*** DATASET EXTRACT ***

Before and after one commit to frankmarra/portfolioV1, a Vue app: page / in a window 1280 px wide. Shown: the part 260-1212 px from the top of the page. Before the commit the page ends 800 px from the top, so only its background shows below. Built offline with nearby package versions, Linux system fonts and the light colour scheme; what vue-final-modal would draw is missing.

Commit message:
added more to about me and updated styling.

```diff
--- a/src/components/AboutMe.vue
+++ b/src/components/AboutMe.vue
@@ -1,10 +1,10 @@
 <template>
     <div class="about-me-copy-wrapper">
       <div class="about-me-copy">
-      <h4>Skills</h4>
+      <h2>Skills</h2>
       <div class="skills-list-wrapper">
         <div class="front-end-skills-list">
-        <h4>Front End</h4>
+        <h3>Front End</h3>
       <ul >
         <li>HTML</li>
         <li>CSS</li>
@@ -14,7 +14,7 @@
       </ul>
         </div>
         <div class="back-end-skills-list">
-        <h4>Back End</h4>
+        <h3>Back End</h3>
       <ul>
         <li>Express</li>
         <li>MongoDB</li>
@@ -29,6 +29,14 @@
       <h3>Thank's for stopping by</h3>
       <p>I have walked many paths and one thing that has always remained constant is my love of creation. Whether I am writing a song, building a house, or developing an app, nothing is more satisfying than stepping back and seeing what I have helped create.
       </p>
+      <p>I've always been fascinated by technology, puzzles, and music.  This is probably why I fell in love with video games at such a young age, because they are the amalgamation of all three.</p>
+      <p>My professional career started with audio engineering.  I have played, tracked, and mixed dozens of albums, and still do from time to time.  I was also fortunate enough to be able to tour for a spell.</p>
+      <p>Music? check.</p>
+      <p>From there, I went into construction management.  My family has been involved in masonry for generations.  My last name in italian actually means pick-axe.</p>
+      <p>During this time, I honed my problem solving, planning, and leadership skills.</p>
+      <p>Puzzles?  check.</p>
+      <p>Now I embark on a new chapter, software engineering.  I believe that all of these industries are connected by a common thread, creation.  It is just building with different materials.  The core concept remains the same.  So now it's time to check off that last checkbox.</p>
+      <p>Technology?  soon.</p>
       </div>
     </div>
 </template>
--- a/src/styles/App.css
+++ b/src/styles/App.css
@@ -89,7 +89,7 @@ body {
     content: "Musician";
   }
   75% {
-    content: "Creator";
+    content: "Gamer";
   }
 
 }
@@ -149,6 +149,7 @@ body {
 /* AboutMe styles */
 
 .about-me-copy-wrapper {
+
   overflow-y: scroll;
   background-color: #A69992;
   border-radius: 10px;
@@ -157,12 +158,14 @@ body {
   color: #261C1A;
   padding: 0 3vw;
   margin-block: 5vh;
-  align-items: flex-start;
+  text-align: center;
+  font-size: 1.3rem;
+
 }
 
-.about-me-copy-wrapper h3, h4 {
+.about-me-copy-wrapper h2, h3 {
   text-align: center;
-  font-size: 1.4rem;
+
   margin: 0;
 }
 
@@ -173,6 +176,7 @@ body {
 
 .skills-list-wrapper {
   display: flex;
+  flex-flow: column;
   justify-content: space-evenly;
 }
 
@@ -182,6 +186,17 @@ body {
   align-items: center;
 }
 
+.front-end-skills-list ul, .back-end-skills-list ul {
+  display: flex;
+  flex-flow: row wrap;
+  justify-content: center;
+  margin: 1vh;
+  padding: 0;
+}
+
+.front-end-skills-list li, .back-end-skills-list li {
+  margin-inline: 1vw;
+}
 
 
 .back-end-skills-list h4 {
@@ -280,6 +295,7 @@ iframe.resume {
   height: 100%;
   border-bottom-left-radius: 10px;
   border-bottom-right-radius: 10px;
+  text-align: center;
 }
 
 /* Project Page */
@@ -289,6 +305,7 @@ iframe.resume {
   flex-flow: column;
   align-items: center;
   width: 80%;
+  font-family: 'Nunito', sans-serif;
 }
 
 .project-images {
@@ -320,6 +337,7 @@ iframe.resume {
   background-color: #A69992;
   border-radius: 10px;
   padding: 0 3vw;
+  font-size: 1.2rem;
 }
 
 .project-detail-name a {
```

*** End of DATASET EXTRACT ***

TASK BRIEF:
The answer must consist of every line from the data that contains the word "border".

SOLVED PROBLEM:
   border-radius: 10px;
   border-bottom-left-radius: 10px;
   border-bottom-right-radius: 10px;
   border-radius: 10px;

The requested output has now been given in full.